Stored entries ▸
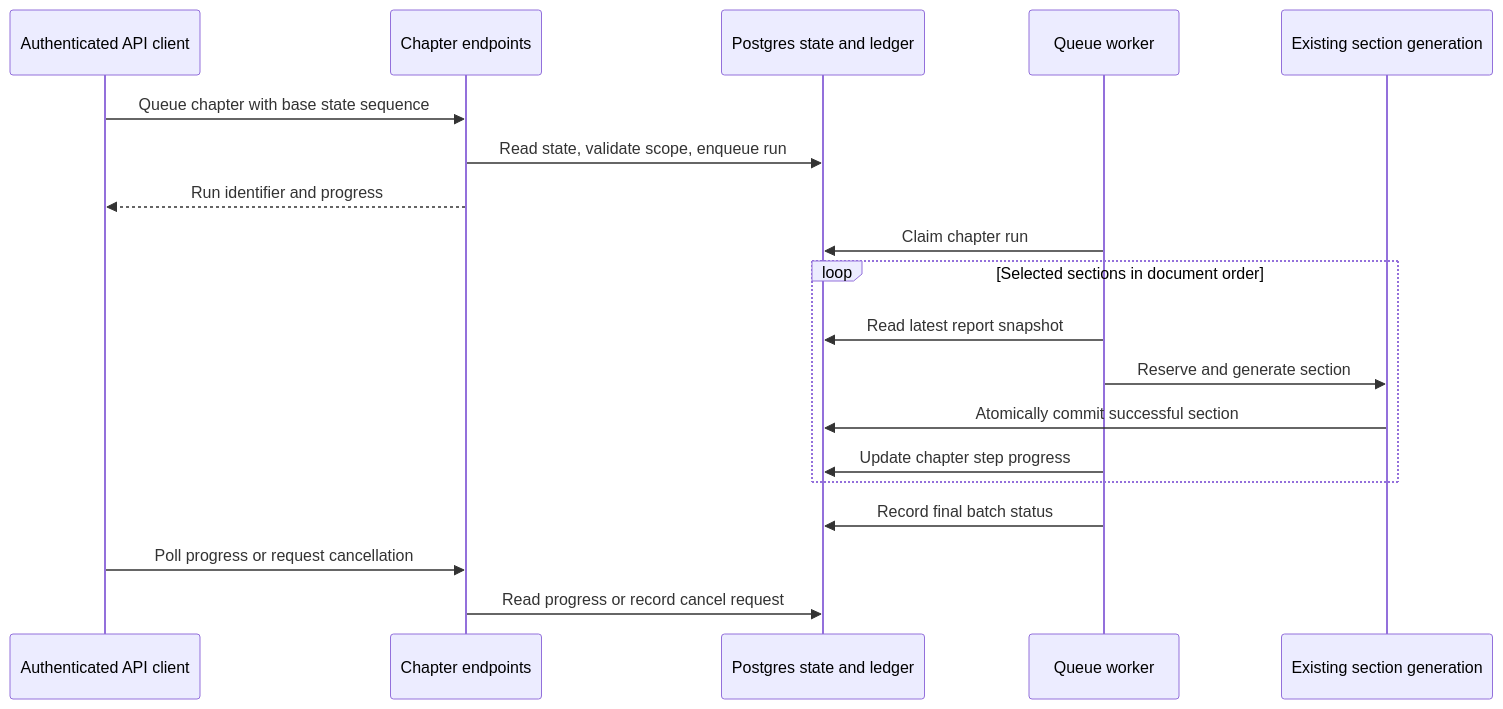
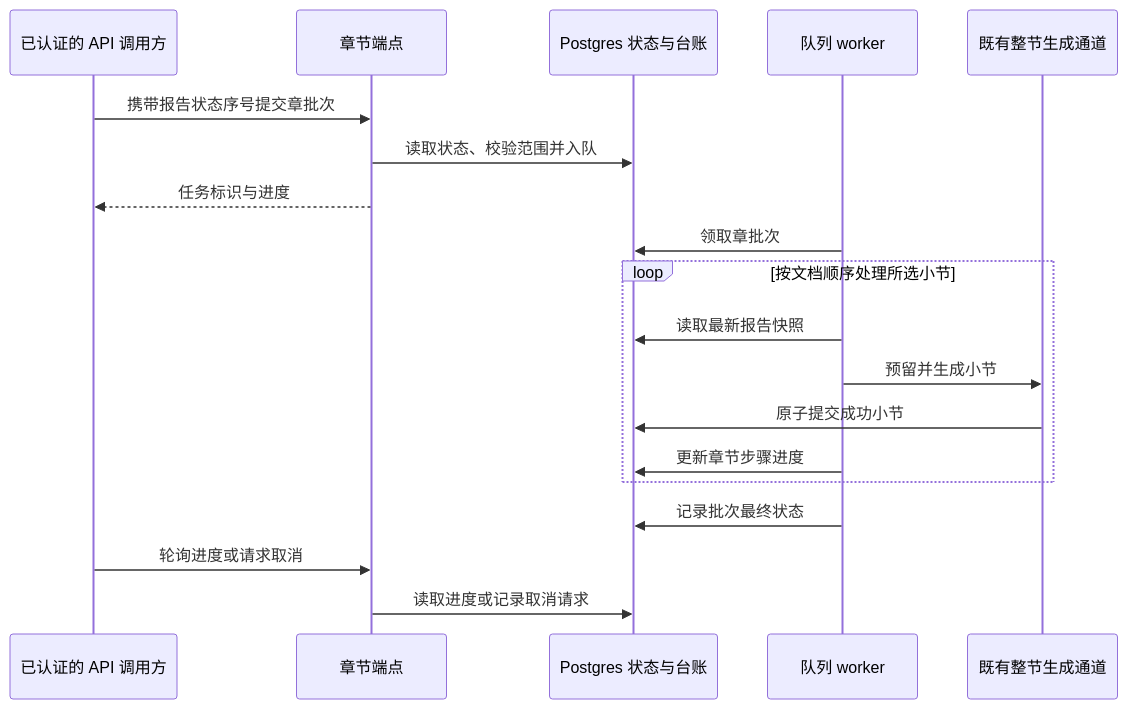
Before and after one commit to 18zxh/ESG-Disclosure-Tool: the third of 4 diagrams in README.md, drawn with Mermaid. The commit also changed other lines of this file and 2 other files, not shown here.

````diff
--- a/README.md
+++ b/README.md
@@ -128,21 +119,21 @@
 ```mermaid
 sequenceDiagram
-  participant Client as Authenticated API client
-  participant API as Chapter endpoints
-  participant DB as Postgres state and ledger
-  participant Worker as Queue worker
-  participant Section as Existing section generation
-  Client->>API: Queue chapter with base state sequence
-  API->>DB: Read state, validate scope, enqueue run
-  API-->>Client: Run identifier and progress
-  Worker->>DB: Claim chapter run
-  loop Selected sections in document order
-    Worker->>DB: Read latest report snapshot
-    Worker->>Section: Reserve and generate section
-    Section->>DB: Atomically commit successful section
-    Worker->>DB: Update chapter step progress
+  participant Client as 已认证的 API 调用方
+  participant API as 章节端点
+  participant DB as Postgres 状态与台账
+  participant Worker as 队列 worker
+  participant Section as 既有整节生成通道
+  Client->>API: 携带报告状态序号提交章批次
+  API->>DB: 读取状态、校验范围并入队
+  API-->>Client: 任务标识与进度
+  Worker->>DB: 领取章批次
+  loop 按文档顺序处理所选小节
+    Worker->>DB: 读取最新报告快照
+    Worker->>Section: 预留并生成小节
+    Section->>DB: 原子提交成功小节
+    Worker->>DB: 更新章节步骤进度
   end
-  Worker->>DB: Record final batch status
-  Client->>API: Poll progress or request cancellation
-  API->>DB: Read progress or record cancel request
+  Worker->>DB: 记录批次最终状态
+  Client->>API: 轮询进度或请求取消
+  API->>DB: 读取进度或记录取消请求
 ```
````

WHAT TO DO ▸
Your task is to copy exactly, and only, the lines from the line with "in document order" through the last line of the entries, both included.

EXERCISE OUTPUT ▸
-  loop Selected sections in document order
-    Worker->>DB: Read latest report snapshot
-    Worker->>Section: Reserve and generate section
-    Section->>DB: Atomically commit successful section
-    Worker->>DB: Update chapter step progress
+  participant Client as 已认证的 API 调用方
+  participant API as 章节端点
+  participant DB as Postgres 状态与台账
+  participant Worker as 队列 worker
+  participant Section as 既有整节生成通道
+  Client->>API: 携带报告状态序号提交章批次
+  API->>DB: 读取状态、校验范围并入队
+  API-->>Client: 任务标识与进度
+  Worker->>DB: 领取章批次
+  loop 按文档顺序处理所选小节
+    Worker->>DB: 读取最新报告快照
+    Worker->>Section: 预留并生成小节
+    Section->>DB: 原子提交成功小节
+    Worker->>DB: 更新章节步骤进度
   end
-  Worker->>DB: Record final batch status
-  Client->>API: Poll progress or request cancellation
-  API->>DB: Read progress or record cancel request
+  Worker->>DB: 记录批次最终状态
+  Client->>API: 轮询进度或请求取消
+  API->>DB: 读取进度或记录取消请求
 ```
````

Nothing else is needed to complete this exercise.